ACTIVITY> Send each entry back exactly as given, pictures excluded.

[Revision tracking records]

---------------

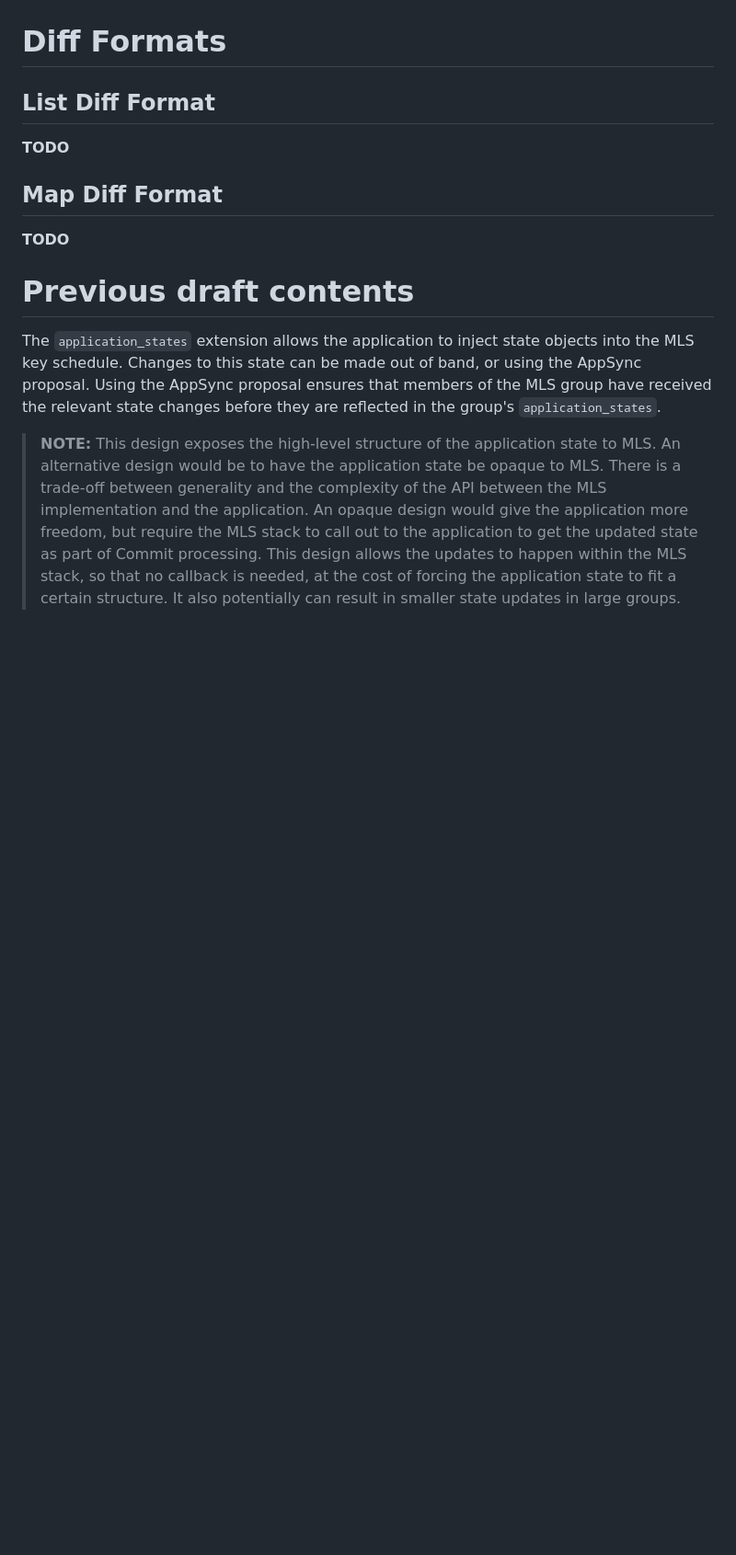
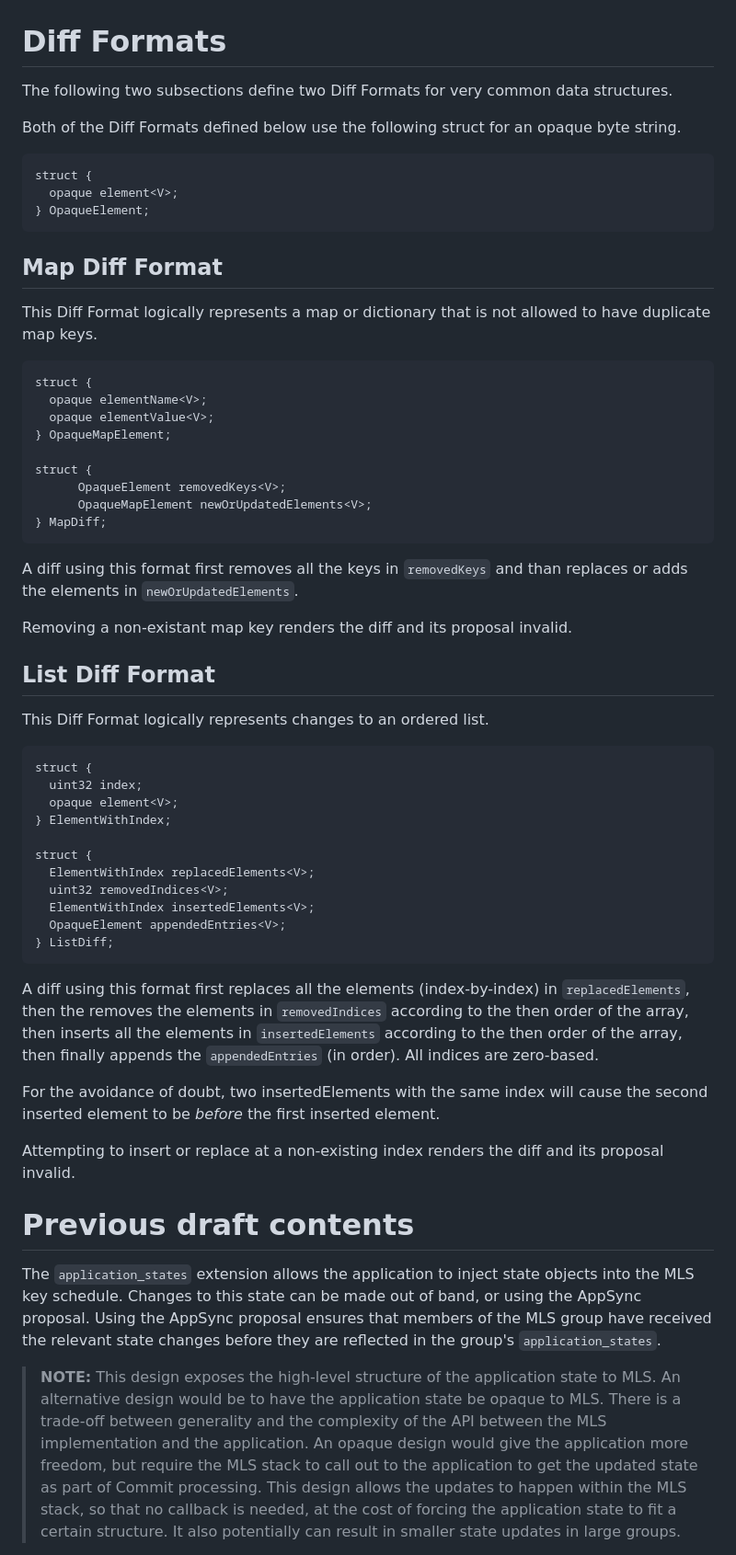
Before and after one commit to bifurcation/mls-appsync, a Markdown page: draft-barnes-mls-appsync.md, the part around the change printed below. Shown: that part at 92% size. Rendered like a GitHub page; blank space fills up the shorter version.

Commit message:
add Diff Formats

```diff
--- a/draft-barnes-mls-appsync.md
+++ b/draft-barnes-mls-appsync.md
@@ -155,13 +155,72 @@ not supported by all group members is already forbidden by {{!RFC9420}}.
 
 # Diff Formats
 
-## List Diff Format
+The following two subsections define two Diff Formats for very common
+data structures.
 
-**TODO**
+Both of the Diff Formats defined below use the following struct for an
+opaque byte string.
+
+~~~ tls
+struct {
+  opaque element<V>;
+} OpaqueElement;
+~~~
+
 
 ## Map Diff Format
 
-**TODO**
+This Diff Format logically represents a map or dictionary that is not
+allowed to have duplicate map keys.
+
+~~~ tls
+struct {
+  opaque elementName<V>;
+  opaque elementValue<V>;
+} OpaqueMapElement;
+
+struct {
+      OpaqueElement removedKeys<V>;
+      OpaqueMapElement newOrUpdatedElements<V>;
+} MapDiff;
+~~~
+
+A diff using this format first removes all the keys in `removedKeys` and
+than replaces or adds the elements in `newOrUpdatedElements`.
+
+Removing a non-existant map key renders the diff and its proposal invalid.
+
+
+## List Diff Format
+
+This Diff Format logically represents changes to an ordered list.
+
+~~~ tls
+struct {
+  uint32 index;
+  opaque element<V>;
+} ElementWithIndex;
+
+struct {
+  ElementWithIndex replacedElements<V>;
+  uint32 removedIndices<V>;
+  ElementWithIndex insertedElements<V>;
+  OpaqueElement appendedEntries<V>;
+} ListDiff;
+~~~
+
+A diff using this format first replaces all the elements (index-by-index) in
+`replacedElements`, then the removes the elements in `removedIndices`
+according to the then order of the array, then inserts all the elements in
+`insertedElements` according to the then order of the array, then
+finally appends the `appendedEntries` (in order). All indices are zero-based.
+
+For the avoidance of doubt, two insertedElements with the same index will
+cause the second inserted element to be *before* the first inserted element.
+
+Attempting to insert or replace at a non-existing index renders the diff
+and its proposal invalid.
+
 
 # Previous draft contents
 
```
Also changed, not shown: other parts of draft-barnes-mls-appsync.md (+1 -3 lines).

---------------

RESPONSE TO THE TASK>
Before and after one commit to bifurcation/mls-appsync, a Markdown page: draft-barnes-mls-appsync.md, the part around the change printed below. Shown: that part at 92% size. Rendered like a GitHub page; blank space fills up the shorter version.

Commit message:
add Diff Formats

```diff
--- a/draft-barnes-mls-appsync.md
+++ b/draft-barnes-mls-appsync.md
@@ -155,13 +155,72 @@ not supported by all group members is already forbidden by {{!RFC9420}}.
 
 # Diff Formats
 
-## List Diff Format
+The following two subsections define two Diff Formats for very common
+data structures.
 
-**TODO**
+Both of the Diff Formats defined below use the following struct for an
+opaque byte string.
+
+~~~ tls
+struct {
+  opaque element<V>;
+} OpaqueElement;
+~~~
+
 
 ## Map Diff Format
 
-**TODO**
+This Diff Format logically represents a map or dictionary that is not
+allowed to have duplicate map keys.
+
+~~~ tls
+struct {
+  opaque elementName<V>;
+  opaque elementValue<V>;
+} OpaqueMapElement;
+
+struct {
+      OpaqueElement removedKeys<V>;
+      OpaqueMapElement newOrUpdatedElements<V>;
+} MapDiff;
+~~~
+
+A diff using this format first removes all the keys in `removedKeys` and
+than replaces or adds the elements in `newOrUpdatedElements`.
+
+Removing a non-existant map key renders the diff and its proposal invalid.
+
+
+## List Diff Format
+
+This Diff Format logically represents changes to an ordered list.
+
+~~~ tls
+struct {
+  uint32 index;
+  opaque element<V>;
+} ElementWithIndex;
+
+struct {
+  ElementWithIndex replacedElements<V>;
+  uint32 removedIndices<V>;
+  ElementWithIndex insertedElements<V>;
+  OpaqueElement appendedEntries<V>;
+} ListDiff;
+~~~
+
+A diff using this format first replaces all the elements (index-by-index) in
+`replacedElements`, then the removes the elements in `removedIndices`
+according to the then order of the array, then inserts all the elements in
+`insertedElements` according to the then order of the array, then
+finally appends the `appendedEntries` (in order). All indices are zero-based.
+
+For the avoidance of doubt, two insertedElements with the same index will
+cause the second inserted element to be *before* the first inserted element.
+
+Attempting to insert or replace at a non-existing index renders the diff
+and its proposal invalid.
+
 
 # Previous draft contents
 
```
Also changed, not shown: other parts of draft-barnes-mls-appsync.md (+1 -3 lines).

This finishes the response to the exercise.